Jon Porter voted against tax incentives for renewable energy, tax incentives for bio fuels, and removing oil & gas exploration subsidies. He had a 0% rating on energy independence from the Campaign for America's Future, a progressive political organization, and voted twice to implement George W. Bush's national energy policy.[10]

Social SecurityEdit

Porter supported limited, partial privatization of Social Security.[11][12]

Equal payEdit

Porter voted against the Lilly Ledbetter Fair Pay Act. This legislation would have overturned the Supreme Court decision in Ledbetter v. Goodyear Tire & Rubber Co. by changing the computation of the statute of limitations to make it easier to file a lawsuit for violating equal pay laws.[13]

Social issuesEdit

On July 19, 2007, Porter voted for an amendment that would have cut off funding for Planned Parenthood and other groups which provide abortion services.[14] In September 2004, Porter voted to amend the United States Constitution to ban same-sex marriage.[15][16][17]

LaborEdit

In January 2007, Jon Porter voted against raising the federal minimum wage to $7.25.[18] In March 2007, Porter voted against restricting employer influences in union organizing. The AFL-CIO considers Porter to have an anti-union voting record.[18]

Civil rightsEdit

The NAACP agreed with 39% of his votes on their key issues, and describe his record as 'mixed'. In December 2005, Jon Porter voted to make the PATRIOT Act permanent.[citation needed]

Illegal immigrationEdit

Porter opposed requiring hospitals to notify immigration authorities of illegal immigrants seeking treatment.[15]

See alsoEdit

ReferencesEdit

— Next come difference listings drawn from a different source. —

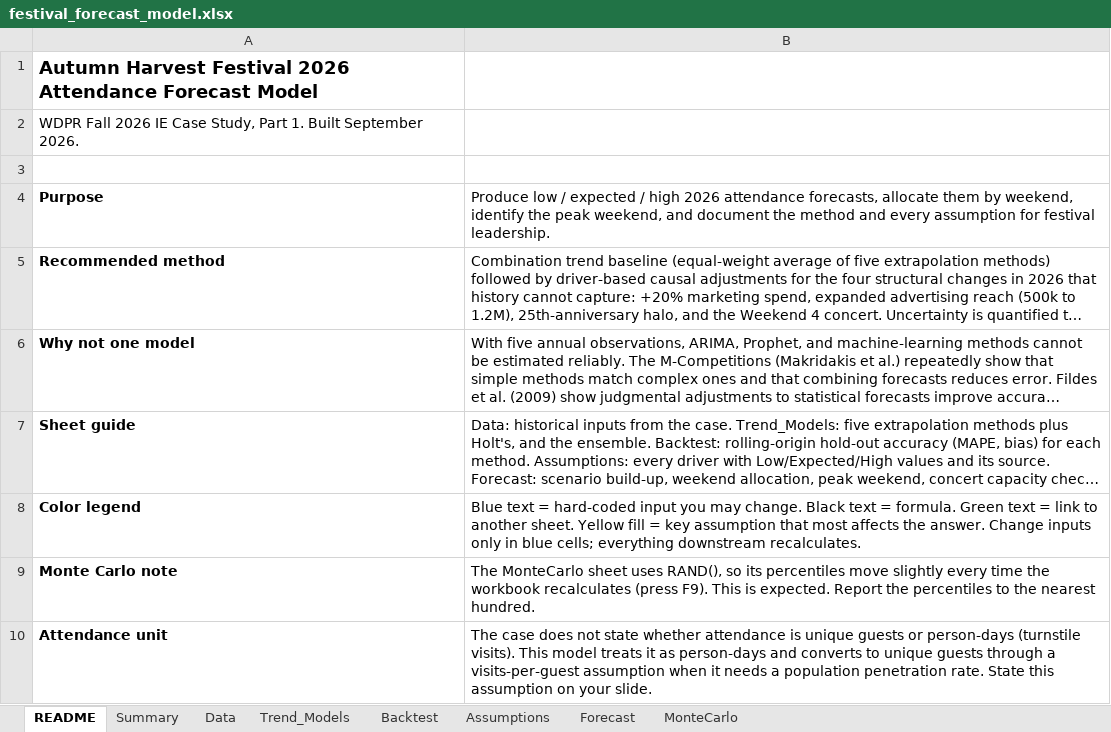
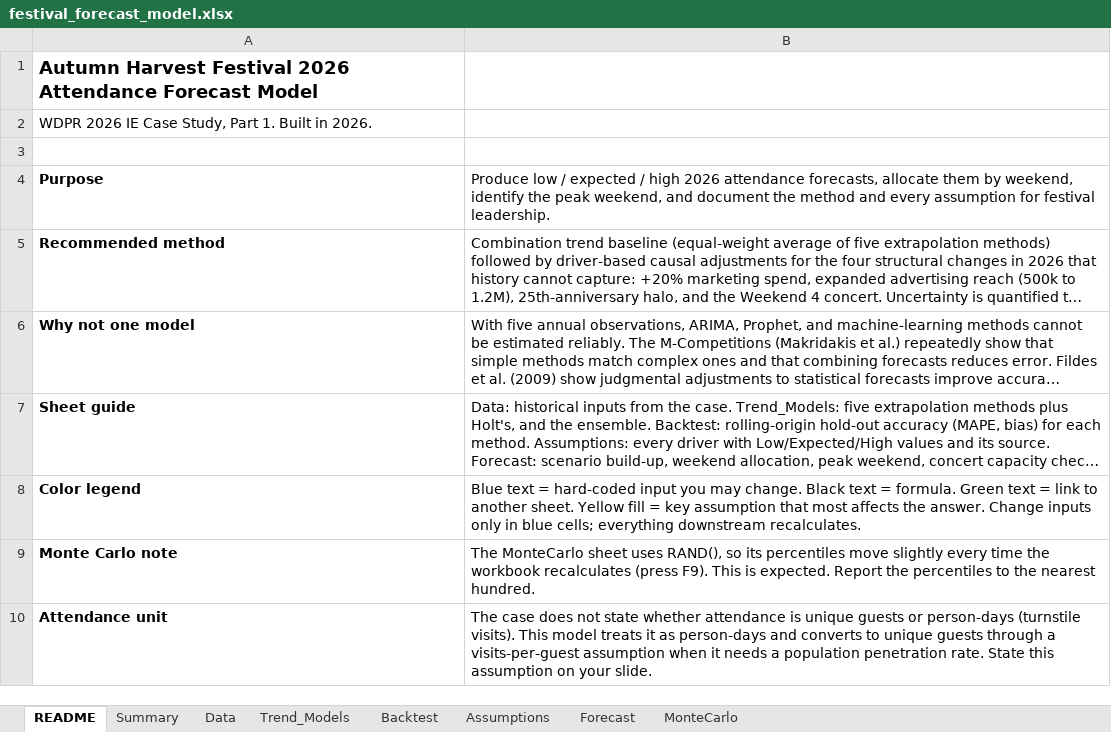
Before and after one commit to EHy230/EHy230.github.io, an Excel workbook: files/festival_forecast_model.xlsx, sheet README, drawn as a sheet; long unchanged cells end in …; values as stored, in another font and other column widths than the file's, no borders; the diff names each change by its address in the sheet, - before the commit and + after, or states it on an @@ line.

```diff
--- a/files/festival_forecast_model.xlsx (sheet README)
+++ b/files/festival_forecast_model.xlsx (sheet README)
-A2: WDPR Fall 2026 IE Case Study, Part 1. Built September 2026.
+A2: WDPR 2026 IE Case Study, Part 1. Built in 2026.
```
Also changed, not shown: sheet Data, files/booth_mix_model.xlsx, files/growth_options_model.xlsx, 2 other files.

  1. ^ "Our Campaigns - NV District 1 Race - Nov 07, 2000". www.ourcampaigns.com. Retrieved 2018-09-10.
  2. ^ "Las Vegas Review-Journal". Las Vegas Review-Journal. Retrieved 2018-09-10.
  3. ^ "Our Campaigns - NV District 3 Race - Nov 05, 2002". www.ourcampaigns.com. Retrieved 2018-09-10.
  4. ^ "Our Campaigns - NV - District 03 Race - Nov 02, 2004". www.ourcampaigns.com. Retrieved 2018-09-10.
  5. ^ "Our Campaigns - NV - District 03 Race - Nov 07, 2006". www.ourcampaigns.com. Retrieved 2018-09-10.
  6. ^ https://lasvegassun.com/news/2010/nov/07/one-word-preparation/
  7. ^ Mercury News, Porter, Titus trade barbs in debate
  8. ^ Las Vegas Sun: July 12, 2007 Archived September 30, 2007, at the Wayback Machine
  9. ^ "Las Vegas Review-Journal". Las Vegas Review-Journal. Retrieved 2018-09-10.
  10. ^ Issues2000.org. "Jon Porter on the Issues". ontheissues.org. Retrieved 2018-09-10.
  11. ^ Issues2000.org. "Jon Porter on the Issues". ontheissues.org. Retrieved 2018-09-10.
  12. ^ The Las Vegas Sun Archived 2007-09-30 at the Wayback Machine
  13. ^ Congress.org Archived 2007-09-27 at the Wayback Machine
  14. ^ United States House of Representatives Roll Call
  15. ^ a b Issues2000.org. "Jon Porter on the Issues". ontheissues.org. Retrieved 2018-09-10.
  16. ^ L.A. Times "Nevada GOP’s goal: to get its house in order"
  17. ^ The Las Vegas Review Journal "A vote on nothing"
  18. ^ a b Issues2000.org. "Jon Porter on the Issues". ontheissues.org. Retrieved 2018-09-10.

External linksEdit